This morning a friend of mine in California, a card-carrying medicinal user, told me she wasn’t surprised to hear the returns. “Too many people have too much money invested in the pot culture to make it legal,” she said. Passing Proposition 19 in California would have allowed people over 21 to carry up to an ounce of marijuana without threat of arrest, and would have allowed consumption in non-public places (home, etc.) where no children are present. It also would have permitted users to maintain private growing plots without risking seizure.
That said, I found my friend’s remarks curious. She didn’t specify if her friends grew cannabis strictly for private use or if they distributed weed – for sale or free – but it led me to wonder if marijuana users voted against the measure to protect their own interests. Thanks to Governor Schwarzenegger, possession isn’t as heinous a crime in California as it once was, so perhaps some people are okay with the risk of getting since only a fine and no jail time is attached. Still, I think about these people my friend mentioned – do they worry about whether or not legalization will force them into paying heavy taxes, or to obtain business licenses, and incur debts as a result?

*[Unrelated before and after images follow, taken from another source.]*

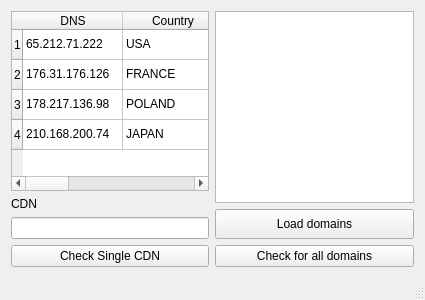
mszlachetka/cdn_detector, file mainwindow.ui: the form before one commit.
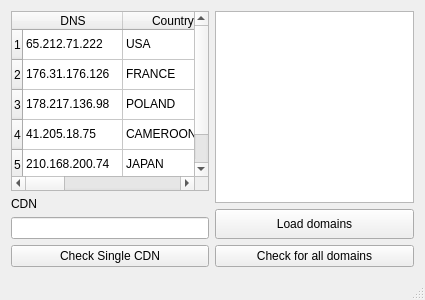
The form after the commit.

What changed in the file:
```diff
--- a/mainwindow.ui
+++ b/mainwindow.ui
@@ -51,6 +51,11 @@
           <string>4</string>
          </property>
         </row>
+        <row>
+         <property name="text">
+          <string>5</string>
+         </property>
+        </row>
         <column>
          <property name="text">
           <string>DNS</string>
@@ -133,12 +138,12 @@
         </item>
         <item row="3" column="0">
          <property name="text">
-          <string>210.168.200.74</string>
+          <string>41.205.18.75</string>
          </property>
         </item>
         <item row="3" column="1">
          <property name="text">
-          <string>JAPAN</string>
+          <string>CAMEROON</string>
          </property>
         </item>
         <item row="3" column="2">
@@ -151,6 +156,26 @@
           <string>-</string>
          </property>
         </item>
+        <item row="4" column="0">
+         <property name="text">
+          <string>210.168.200.74</string>
+         </property>
+        </item>
+        <item row="4" column="1">
+         <property name="text">
+          <string>JAPAN</string>
+         </property>
+        </item>
+        <item row="4" column="2">
+         <property name="text">
+          <string>-</string>
+         </property>
+        </item>
+        <item row="4" column="3">
+         <property name="text">
+          <string>-</string>
+         </property>
+        </item>
        </widget>
       </item>
       <item>
```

Do they oppose the part of the measure that would have allowed people to grow their own weed, thereby eliminating the need for the cannabis they cultivate?
I think as long as marijuana remains illegal, the stigma remains and grows stronger with each campaign toward total decriminalization. Opponents, naturally, are going to preach that the second cannabis can be bought at Target everybody’s going to run out and get wasted. I look at it this way: you can do the same thing by going to a liquor store, which is legal.
The point of such proposed measures, like the ones also shot down in Oregon and South Dakota yesterday, is to assist those who use marijuana for medicinal purposes to do so without this stigma, and to allow law enforcement to concentrate on bigger problems than the hipster in his apartment toking up while watching television. Had Prop 19 passed in California, would the world have ended? Would people have gone crying into the streets, mourning the decline of civilization? I don’t think so – it would have been business as usual. With the measure failed, people who smoke weed will still do so, and people who don’t will not. People suffering symptoms related to various illnesses, however, may reconsider using cannabis to relieve pain for fear of ridicule or losing a job or getting caught. I’m saddened to think that.
I’ve also read some have maintained the proposition was poorly worded to begin with. Well, there’s always another election nigh. What else can California activists do now, but regroup and try again. Here’s hoping those on both sides of the issue can come to a reasonable agreement.